Recently I was lamenting the long wet spell of rainy weather we’ve had here in Western Washington and wishing for some sunny days to balance things out a bit. Yes, I know that complaining about rain in Olympia is a bit like complaining about snow in Anchorage or summer heat in Phoenix. The complaints are rather pointless. Putting up with the rain is the cost of living here. On the bright side, it’s green!
As my colleagues and I reflected on the wet weather that day we realized that there are some places that are watery. And some of those places are literally watery and some of them are metaphorically watery. Birth is one of the first watery places we experience. We emerge from the warm watery womb into a world where some stranger dries us off and slaps our bottom until we cry… and breathe.
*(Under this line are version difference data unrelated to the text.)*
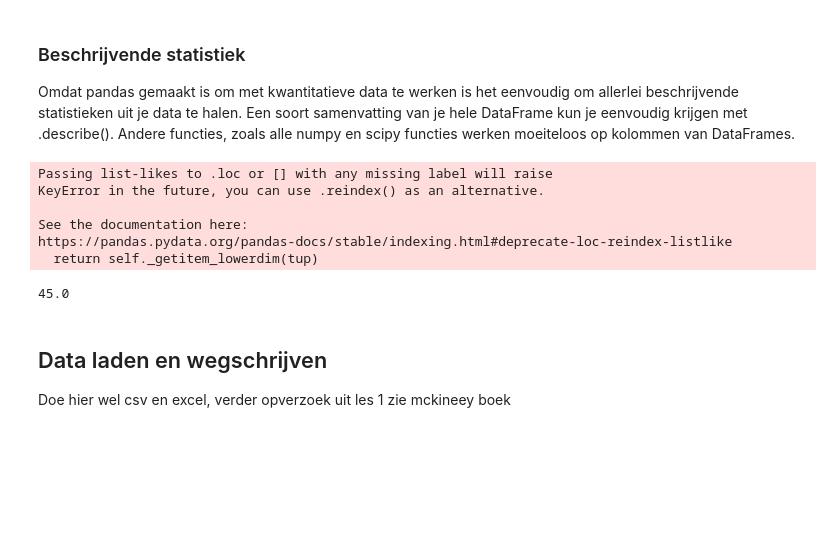
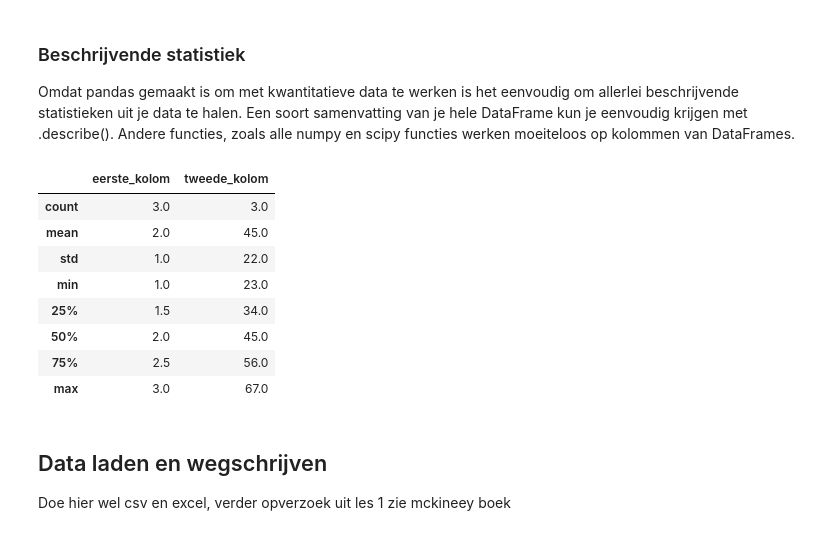
Before and after one commit to harcel/PyDataScienceIntroNL, a Jupyter notebook: Instructie_2.ipynb, the cells around one changed output. Drawn from its saved outputs; the diff is of its cells as text; code cells hidden in the pictures; blank space fills up the shorter version.

```diff
--- a/Instructie_2.ipynb
+++ b/Instructie_2.ipynb
@@ -457,17 +683,20 @@ Je kunt ook indices met meer dan 1 niveau hebben.
 ### Beschrijvende statistiek
 Omdat pandas gemaakt is om met kwantitatieve data te werken is het eenvoudig om allerlei beschrijvende statistieken uit je data te halen. Een soort samenvatting van je hele DataFrame kun je eenvoudig krijgen met .describe(). Andere functies, zoals alle numpy en scipy functies werken moeiteloos op kolommen van DataFrames.
 # %%
+mijn_eerste_df = pd.DataFrame({'eerste_kolom':[1, 2, 3], 'tweede_kolom':[23, 45, 67], 'derde kolom':['aap', 'noot', 'mies']}, index=[10,20, 30])
 mijn_eerste_df.describe()   # Informatie over alle numerieke kolommen.
 # np.nanmean(mijn_eerste_df.eerste_kolom)
-np.nanmean(mijn_eerste_df.loc[:,('eerste_k`olom', 'tweede_kolom')])
+# np.nanmean(mijn_eerste_df.loc[:,('eerste_kolom', 'tweede_kolom')])
 # %% [output]
-Passing list-likes to .loc or [] with any missing label will raise
-KeyError in the future, you can use .reindex() as an alternative.
-
-See the documentation here:
-https://pandas.pydata.org/pandas-docs/stable/indexing.html#deprecate-loc-reindex-listlike
-  return self._getitem_lowerdim(tup)
-45.0
+|  | eerste_kolom | tweede_kolom |
+| count | 3.0 | 3.0 |
+| mean | 2.0 | 45.0 |
+| std | 1.0 | 22.0 |
+| min | 1.0 | 23.0 |
+| 25% | 1.5 | 34.0 |
+| 50% | 2.0 | 45.0 |
+| 75% | 2.5 | 56.0 |
+| max | 3.0 | 67.0 |
 # %% [markdown]
 ## Data laden en wegschrijven
 
```
Also changed, not shown: parts of 19 cells of this notebook.
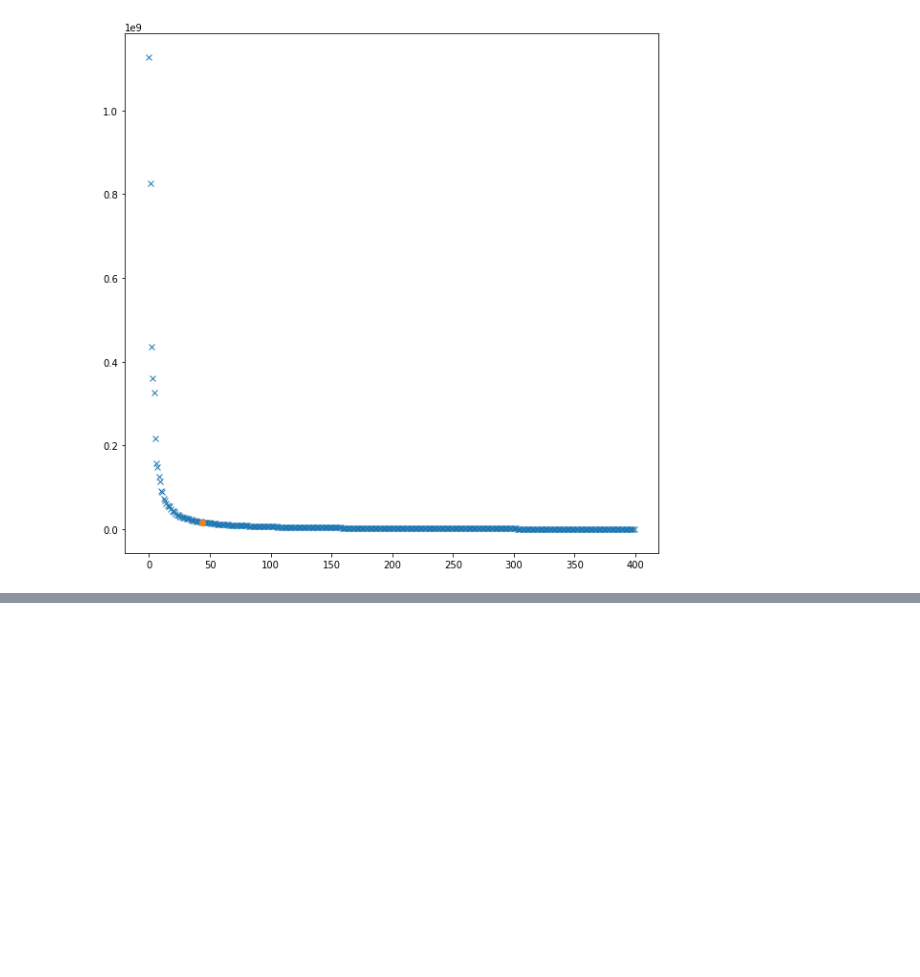
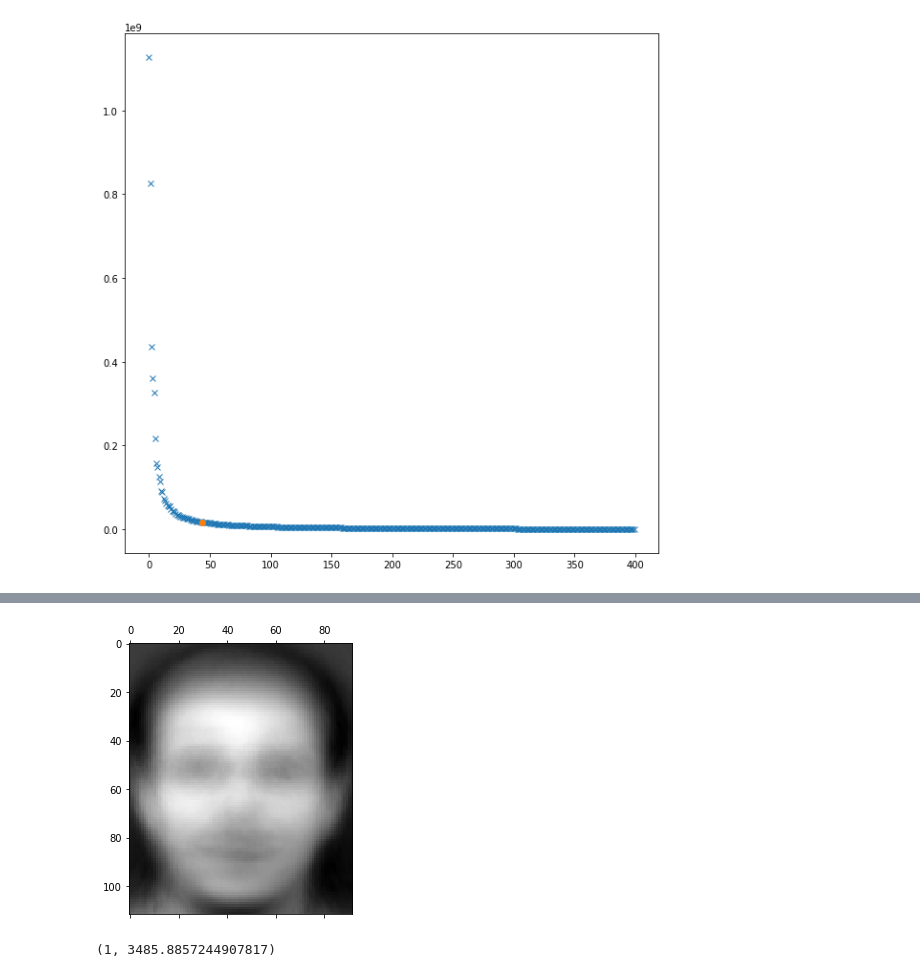
Before and after one commit to Syrayse/EigenFaces, a Jupyter notebook: notebooks/att.ipynb, the cells around one changed output, grey strips where cells are left out. Drawn from its saved outputs; the diff is of its cells as text; code cells hidden in the pictures; blank space fills up the shorter version.

```diff
--- a/notebooks/att.ipynb
+++ b/notebooks/att.ipynb
@@ -19,0 +25,15 @@ eSpace.plotEigenFace(1)
+# %%
+# Para visualizar a cara media podemos utilizar o comando
+eSpace.plotAverageFace()
+# %% [output]
+[figure, added]
+# %%
+# Fazer uma previsao sobre uma nova cada pode ser feito da seguinte forma.
+# 1) Ler a imgem que se pretende prever
+testImage = Image.open(f'../images/att/individuo.pgm').convert('L')
+testImageData = testImage.getdata()
+
+# 2) Utilizar o metodo predictFace
+eSpace.predictFace(testImageData)
+# %% [output]
+(1, 3485.8857244907817)
```
Also changed, not shown: parts of 4 cells of this notebook.
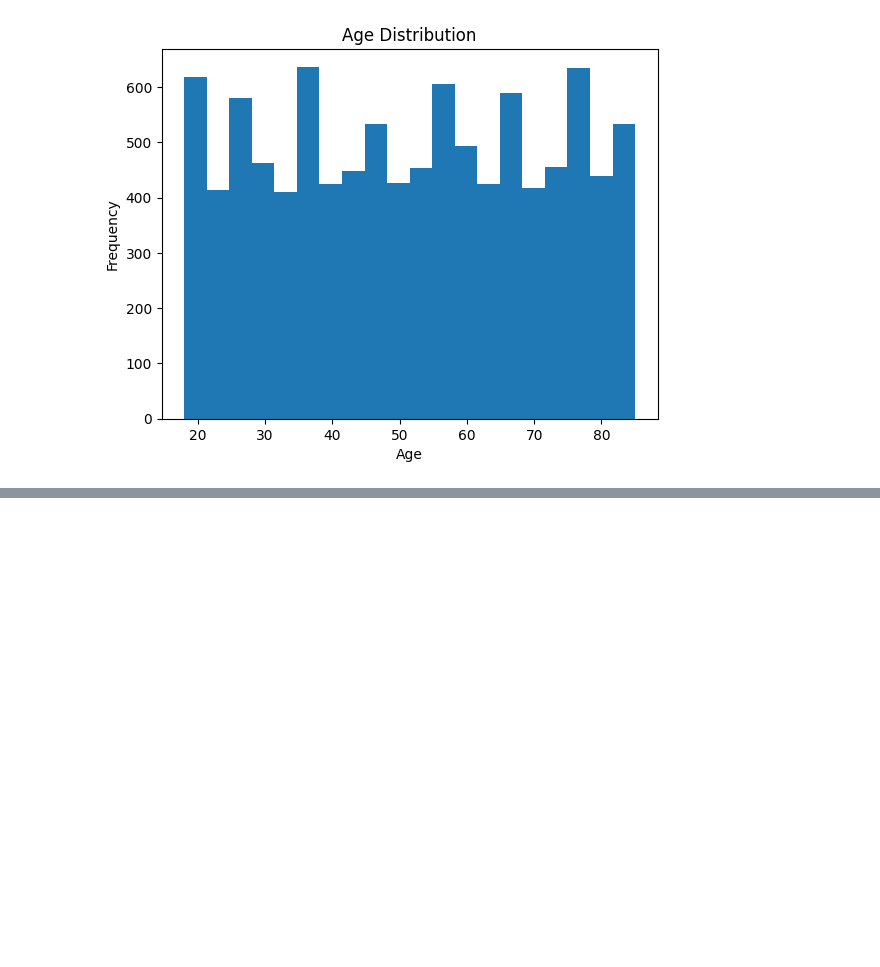
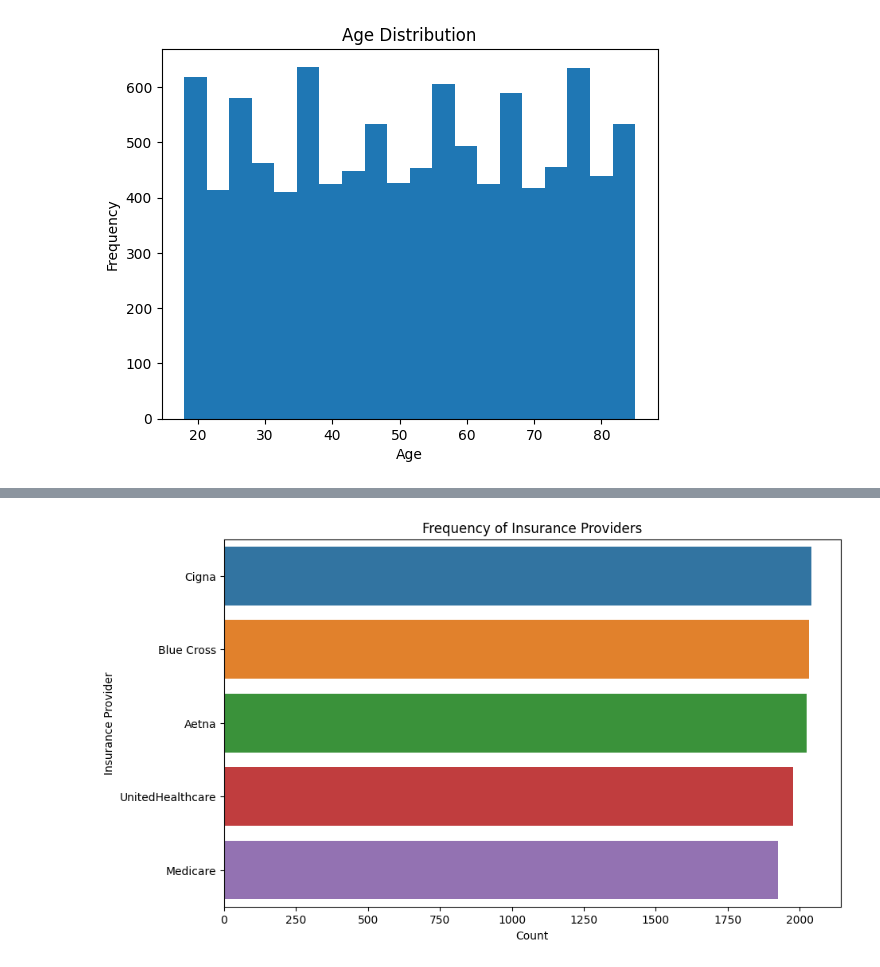
Before and after one commit to danishzayan/DS_Presentation, a Jupyter notebook: DS_Presentation.ipynb, the cells around one changed output, grey strips where cells are left out. Drawn from its saved outputs; the diff is of its cells as text; code cells hidden in the pictures; blank space fills up the shorter version.

```diff
--- a/DS_Presentation.ipynb
+++ b/DS_Presentation.ipynb
@@ -390,0 +392,9 @@ plt.show()
+# %%
+plt.figure(figsize=(10, 6))
+sns.countplot(y='Insurance Provider', data=df, order=df['Insurance Provider'].value_counts().index)
+plt.title('Frequency of Insurance Providers')
+plt.xlabel('Count')
+plt.ylabel('Insurance Provider')
+plt.show()
+# %% [output]
+[figure, added]
```
Also changed, not shown: parts of 2 cells of this notebook.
Tears are a watery place, too. Tears of sadness. Tears of joy. It doesn’t matter. Our emotions are so often manifested in wetness, whether it be a stoically macho guy hiding a few tears in a darkened theater, or the tears openly wept at a memorial service, or the child’s tears that flow after the owie until someone “kisses it and makes it better.” My mother would sometimes cry, and I would ask her, “Mama, why are you crying. “I don’t know… sometimes the tears just come.” I didn’t understand that as a child, but now I do. In my adulthood, I sometimes find myself weeping with joy and weeping with sadness, weeping with gratitude and weeping with loneliness, weeping in frustration and weeping in expectation. When we embrace our emotions, we often experience tears as a watery place response to both good and bad in our life.
Baptism is another watery place, of course. A few weeks ago, when we celebrated the baptism of Jesus and the folks sitting near the front of the church got sprinkled as we intoned the words together, “Remember your baptism and be thankful,” it was a powerful reminder that faith is watery place, a place of birth and rebirth as we go down in the water to drown the past, and rise up again, dripping, to greet the future.
Last night’s weather forecast called for “sun breaks” this week. That will be nice for a change. But remembering the many ways that God is experienced in the watery places of our lives, I am resolved to not complain quite so much in those times between the sun breaks, but rather to celerbate the rainy day watery places as signs that God is always very near.